*** Opening PROVIDED INFORMATION ***
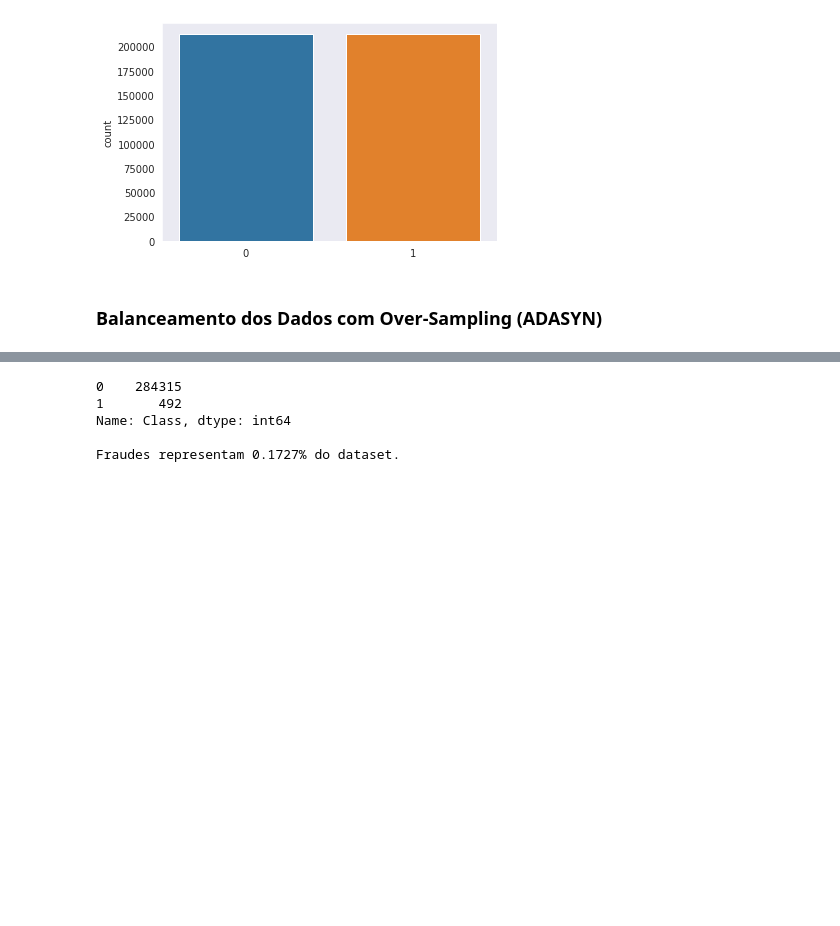
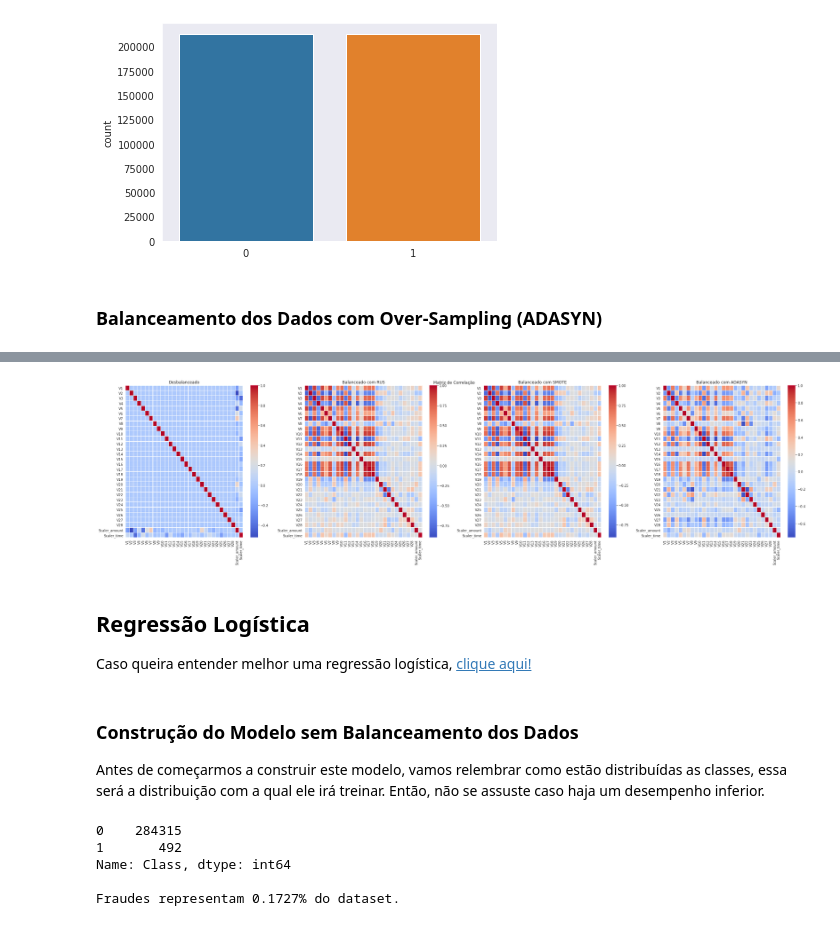
Before and after one commit to JoaoGustavo29/Portfolio_DataScience, a Jupyter notebook: Detecção_de_Fraude_em_Cartões_de_Crédito.ipynb, the cells around one changed output, grey strips where cells are left out. Cells and saved outputs as stored; diff of their text form; code cells hidden in the pictures; blank space fills up the shorter version.

```diff
--- a/Detecção_de_Fraude_em_Cartões_de_Crédito.ipynb
+++ b/Detecção_de_Fraude_em_Cartões_de_Crédito.ipynb
@@ -342,3 +338,40 @@ antes da cosntrução do modelo vamos lembrar como estão distribuidas as classe
+# %%
+# plotar a matriz de correlação
+corr = X_train.corr()
+corr_rus = pd.DataFrame(X_rus).corr()
+corr_smo = pd.DataFrame(X_smo).corr()
+corr_ada = pd.DataFrame(X_ada).corr()
+
+fig, ax = plt.subplots(nrows=1, ncols=4, figsize = (30,8))
+fig.suptitle('Matriz de Correlação')
+
+sns.heatmap(corr, xticklabels=corr.columns, yticklabels=corr.columns,
+            linewidths=.1, cmap="coolwarm", ax=ax[0])
+ax[0].set_title('Desbalanceado')
+
+sns.heatmap(corr_rus, xticklabels=corr.columns, yticklabels=corr.columns,
+            linewidths=.1, cmap="coolwarm", ax=ax[1])
+ax[1].set_title('Balanceado com RUS')
+
+sns.heatmap(corr_smo, xticklabels=corr.columns, yticklabels=corr.columns,
+            linewidths=.1, cmap="coolwarm", ax=ax[2])
+ax[2].set_title('Balanceado com SMOTE')
+
+sns.heatmap(corr_ada, xticklabels=corr.columns, yticklabels=corr.columns,
+            linewidths=.1, cmap="coolwarm", ax=ax[3])
+ax[3].set_title('Balanceado com ADASYN')
+
+plt.tight_layout()
+# %% [output]
+[figure, added]
+# %% [markdown]
+## **Regressão Logística**
+
+Caso queira entender melhor uma regressão logística, [clique aqui!](https://towardsdatascience.com/introduction-to-logistic-regression-66248243c148)
+# %% [markdown]
+### Construção do Modelo sem Balanceamento dos Dados
+
+Antes de começarmos a construir este modelo, vamos relembrar como estão distribuídas as classes, essa será a distribuição com a qual ele irá treinar. Então, não se assuste caso haja um desempenho inferior.
 # %%
 # Checar o balanceamento das classes
 print(df.Class.value_counts())
```
Also changed, not shown: parts of 66 cells of this notebook.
*** Closing PROVIDED INFORMATION ***
Copy out each line in the preceding records that contains "classes".

## EXPECTED ANSWER
+Antes de começarmos a construir este modelo, vamos relembrar como estão distribuídas as classes, essa será a distribuição com a qual ele irá treinar. Então, não se assuste caso haja um desempenho inferior.
 # Checar o balanceamento das classes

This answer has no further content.